Building and repair works have not yet started at many of the stadiums set to host major World Cup football (or soccer, to our North American readers) games, including Rio’s legendary Maracana.
Despite the fact that Monday (May 3) was FIFA’s second deadline for work to get underway on the stadiums,
FIFA general secretary Jerome Valcke told a Brazilian newspaper Globo that work is yet to get underway on many of the stadiums that will host matches in the tournament.
“I received a few reports on the stadiums and they are not good. It is not only Morumbi (in Sao Paulo) or Maracana , but all of them. The deadlines have passed, and Brazil is not in the right direction,” he said.
But while the news that the country is behind schedule may be causing concern for FIFA and for football fans, it comes as little surprise to anyone living in Rio.
The city and its residents are famously laid back, and nowhere is this better evidenced than in the locals’ approach to timekeeping.
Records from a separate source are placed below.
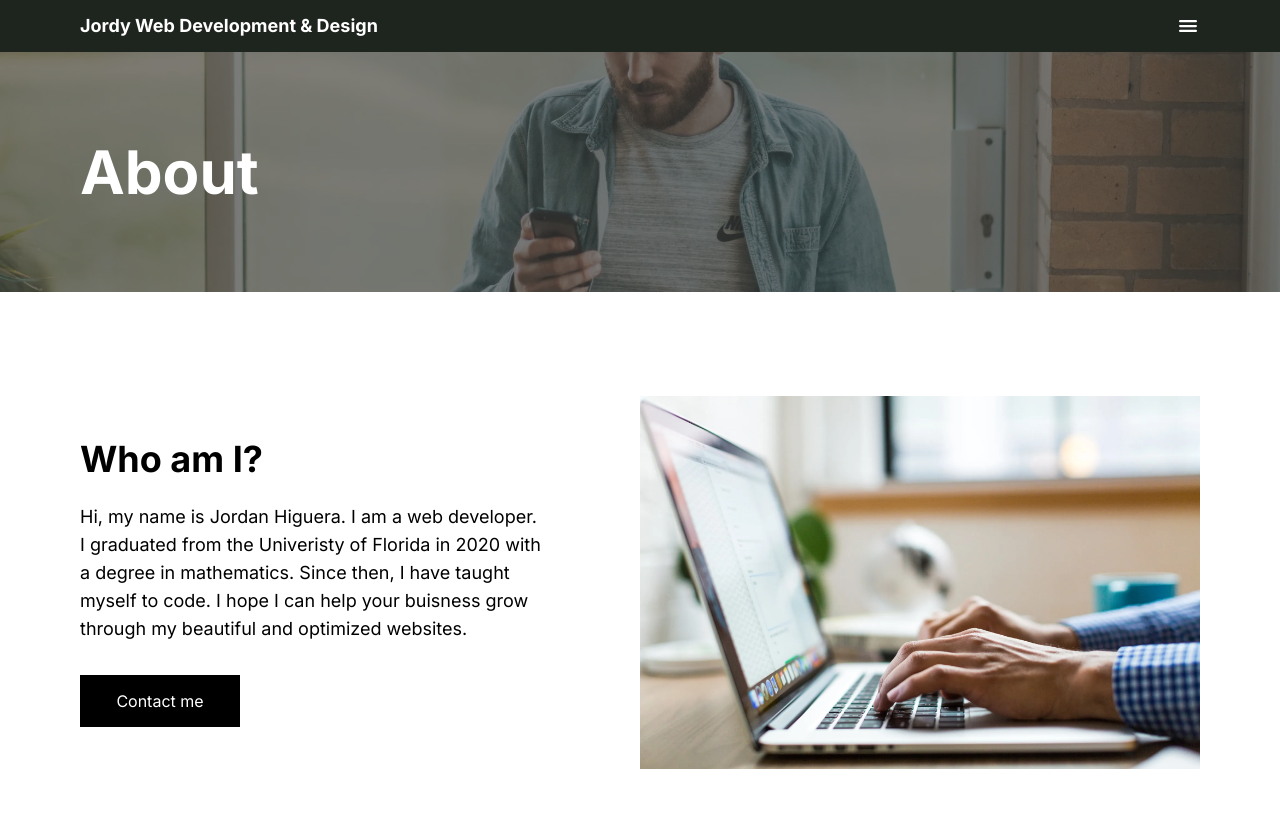
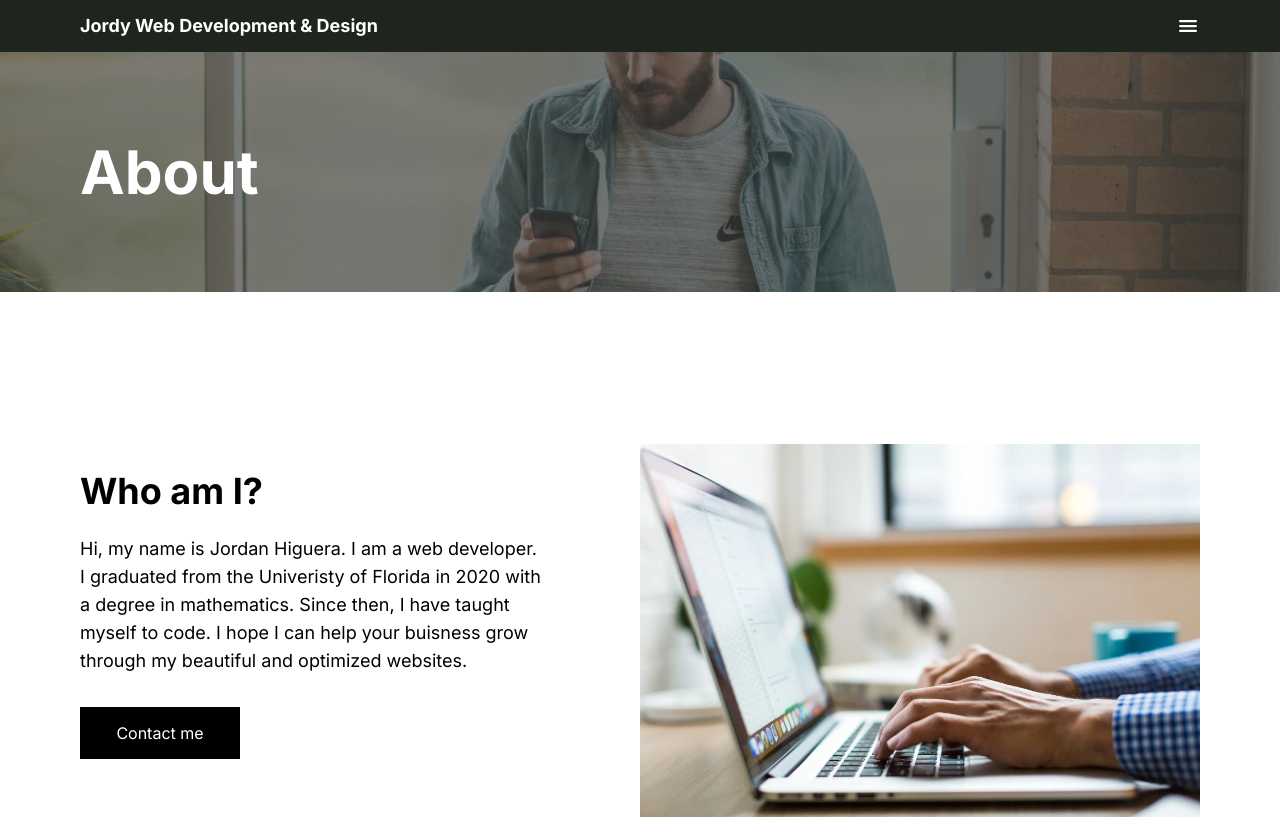
Before and after one commit to jordanwhiguera/web-dev, a Next.js app: page /about in a window 1280 px wide. Shown: the top 819 px of the page. Built offline with nearby package versions, Linux system fonts and the light colour scheme.

Commit message:
more padding adjustment to herotwo

```diff
--- a/app/components/Contact/ContactSection.tsx
+++ b/app/components/Contact/ContactSection.tsx
@@ -40,11 +40,12 @@ const ContactSection: React.FC = () => {
 
   return (
     <Container className="">
-      <div className="flex flex-col md:flex-row justify-between items-center space-y-8 md:space-y-0 py-20">
+      {/* Adjust lg:py-20 as needed */}
+      <div className=" flex flex-col md:flex-row justify-between items-center space-y-8 md:space-y-0 py-4 lg:py-20">
         {/* Text */}
         <div className="flex-1 space-y-4">
           <div className="md:pr-24">
-            <h2 className="text-5xl font-bold mb-4 text-black">GET IN TOUCH</h2>
+            <h2 className="text-4xl font-bold mb-4 text-black">GET IN TOUCH</h2>
             <p className="mb-6 text-black">
               If you have any question regarding your website strategy, we
               encourage you to schedule an appointment or phone consultation
--- a/app/components/HeroTwo.tsx
+++ b/app/components/HeroTwo.tsx
@@ -31,7 +31,7 @@ const HeroTwo: React.FC<HeroProps> = ({
   return (
     <div
       // Can remove lg:py-16 as needed
-      className={` mx-auto lg:py-16 xl:px-20 md:px-10 sm:px-2 px-4 ${
+      className={` mx-auto py-4 lg:py-20 xl:px-20 md:px-10 sm:px-2 px-4 ${
         blackBackground ? "bg-[#f3d4b7]" : "bg-white"
       } `}
     >
@@ -54,7 +54,7 @@ const HeroTwo: React.FC<HeroProps> = ({
         )}
 
         {/* Text Content */}
-        <div className="flex-1 py-12   flex flex-col justify-center">
+        <div className="flex-1   flex flex-col justify-center">
           <div className={`${padRight ? "lg:pr-24" : "lg:pl-24"}`}>
             <h1
               className={`text-4xl font-bold mb-6 ${
@@ -85,7 +85,7 @@ const HeroTwo: React.FC<HeroProps> = ({
         {/* Conditionally render image second if reOrder is false or not provided */}
 
         {!reOrder && image && (
-          <div className="flex-1 pb-10 lg:py-10 flex items-center">
+          <div className="flex-1 mt-8 lg:py-10 flex items-center">
             <div className=" w-full">
               <img
                 src={image}
```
Soaring temperatures and a relaxed beach culture have combined to create a ‘what’s the rush’ attitude to life that is equally charming and frustrating.
Here, there’s always time to stop and chat in the supermarket queue, whether you are waiting to pay for your goods or actually manning the till. Queuing, it has to be said, is something of a national sport in Brazil, and Rio has mastered the art. To avoid becoming overly stressed by snaking queues for everything from cashpoints to public toilets, try to allow extra ‘queuing time’ in your schedule.
Similarly, if arranging to meet Brazilians socially, be prepared for the fact that they may well turn up considerably later than scheduled. Take along a good book, try not to clock-watch, and try and appreciate the ‘where’s the rush’ attitude that seems so charming at the beach and in the bars.